_ASSIGNMENT:_ In the material below, find each line with the word "templates" and copy it.

_TASK INPUTS:_
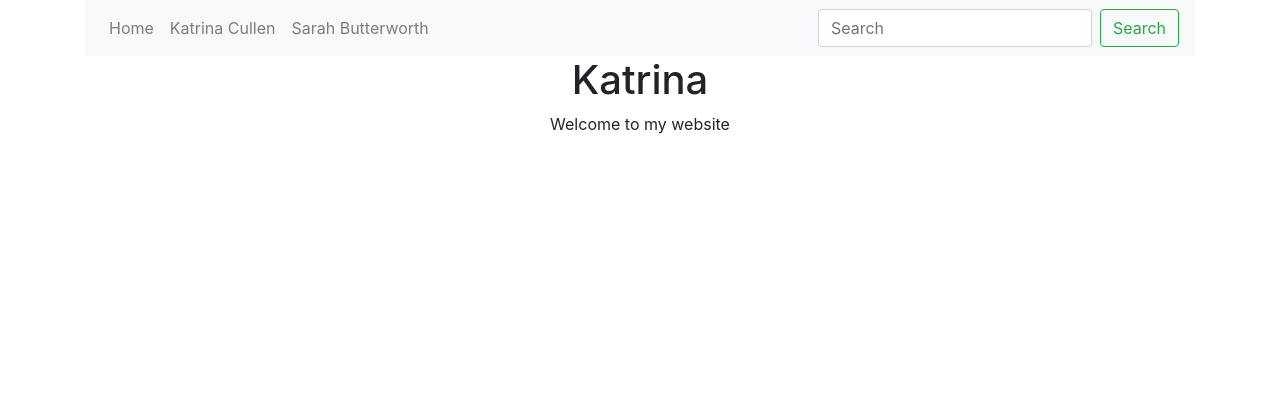
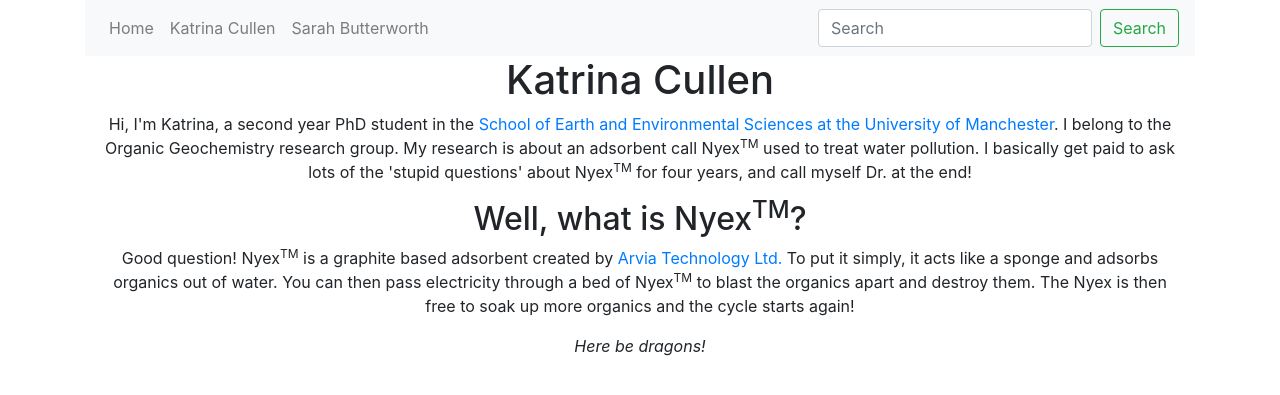
Before and after one commit to KatrinapC/COMPETITION_KC_SB, a Flask app: page /katrina in a window 1280 px wide. Shown: the top 395 px of the page. Run offline with Flask 2, Linux system fonts and the light colour scheme; some libraries are stand-ins or nearby versions.

Commit message:
design layout in layout.html , add text to katrina.html

```diff
--- a/templates/Katrina.html
+++ b/templates/Katrina.html
@@ -7,9 +7,11 @@
 <body>
     {% extends "layout.html" %}
     {% block content %}
-    <div>
-        <h1>Katrina</h1>
-        <p>Welcome to my website</p>
+    <div class="container">
+        <h1>Katrina Cullen</h1>
+        <p>Hi, I'm Katrina, a second year PhD student in the <a href="#">School of Earth and Environmental Sciences at the University of Manchester</a>. I belong to the Organic Geochemistry research group. My research is about an adsorbent call Nyex<sup>TM</sup> used to treat water pollution. I basically get paid to ask lots of the 'stupid questions' about Nyex<sup>TM</sup> for four years, and call myself Dr. at the end!</p>
+        <h2>Well, what is Nyex<sup>TM</sup>?</h2>
+        <p>Good question! Nyex<sup>TM</sup> is a graphite based adsorbent created by <a href="#">Arvia Technology Ltd.</a> To put it simply, it acts like a sponge and adsorbs organics out of water. You can then pass electricity through a bed of Nyex<sup>TM</sup> to blast the organics apart and destroy them. The Nyex is then free to soak up more organics and the cycle starts again!</p>
     </div>
     {% endblock %}
 
--- a/templates/Sarah.html
+++ b/templates/Sarah.html
@@ -7,7 +7,7 @@
 <body>
     {% extends "layout.html" %}
     {% block content %}
-    <div>
+    <div class="container">
         <h1>Sarah</h1>
         <p>Welcome to my website</p>
     </div>
--- a/templates/footer.html
+++ /dev/null
@@ -1 +0,0 @@
-document.write('<div class="footer"><center><i>Follow me on Twitter <a href="https://twitter.com/katrinapcullen">@katrinapcullen!</a></i> </center></div>')
--- a/templates/home.html
+++ b/templates/home.html
@@ -10,7 +10,7 @@
 <body>
     {% extends "layout.html" %}
     {% block content %}
-    <div class="home">
+    <div class="container">
         <h1>PhD People</h1>
         <p>Welcome to PhD People, where you can find out about us and our PhD research!</p>
     </div>
--- a/templates/layout.html
+++ b/templates/layout.html
@@ -17,7 +17,7 @@
                             <a class="nav-link" href="katrina">Katrina Cullen</a>
                         </li>
                         <li class="nav-item">
-                        <a class="nav-link" href="sarah">Sarah Butterworth</a>
+                            <a class="nav-link" href="sarah">Sarah Butterworth</a>
                         </li>
 
                     </ul>
@@ -33,6 +33,11 @@
         {% block content %}
         {% endblock %}
     </div>
+    <footer> <!-- find code to have this "Stick" to the bottom of the page !-->
+        <div class="container" align="center">
+            <i>Here be dragons!</i>
+        </div>
+    </footer>
 
 </body>
 </html>
```
Also changed, not shown: templates/header.html (deleted, +0 -19 lines).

_SOLUTION TO THE PROBLEM:_
--- a/templates/Katrina.html
+++ b/templates/Katrina.html
--- a/templates/Sarah.html
+++ b/templates/Sarah.html
--- a/templates/footer.html
--- a/templates/home.html
+++ b/templates/home.html
--- a/templates/layout.html
+++ b/templates/layout.html
Also changed, not shown: templates/header.html (deleted, +0 -19 lines).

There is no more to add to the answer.